- _YOUR GOAL_: Exact copies of all the records are to be printed.
%%
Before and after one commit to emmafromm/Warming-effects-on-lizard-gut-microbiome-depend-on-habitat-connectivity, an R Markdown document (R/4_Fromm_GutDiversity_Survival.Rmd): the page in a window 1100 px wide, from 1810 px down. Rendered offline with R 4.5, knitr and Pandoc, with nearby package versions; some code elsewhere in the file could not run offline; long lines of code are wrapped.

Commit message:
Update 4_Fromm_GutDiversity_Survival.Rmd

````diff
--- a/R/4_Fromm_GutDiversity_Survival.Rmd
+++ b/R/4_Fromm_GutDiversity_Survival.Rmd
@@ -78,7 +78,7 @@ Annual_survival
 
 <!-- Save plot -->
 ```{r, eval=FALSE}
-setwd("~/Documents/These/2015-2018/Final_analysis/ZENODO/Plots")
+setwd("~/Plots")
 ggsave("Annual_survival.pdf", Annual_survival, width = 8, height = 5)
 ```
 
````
%%
- _RESPONSE BOX_:
Before and after one commit to emmafromm/Warming-effects-on-lizard-gut-microbiome-depend-on-habitat-connectivity, an R Markdown document (R/4_Fromm_GutDiversity_Survival.Rmd): the page in a window 1100 px wide, from 1810 px down. Rendered offline with R 4.5, knitr and Pandoc, with nearby package versions; some code elsewhere in the file could not run offline; long lines of code are wrapped.

Commit message:
Update 4_Fromm_GutDiversity_Survival.Rmd

````diff
--- a/R/4_Fromm_GutDiversity_Survival.Rmd
+++ b/R/4_Fromm_GutDiversity_Survival.Rmd
@@ -78,7 +78,7 @@ Annual_survival
 
 <!-- Save plot -->
 ```{r, eval=FALSE}
-setwd("~/Documents/These/2015-2018/Final_analysis/ZENODO/Plots")
+setwd("~/Plots")
 ggsave("Annual_survival.pdf", Annual_survival, width = 8, height = 5)
 ```
 
````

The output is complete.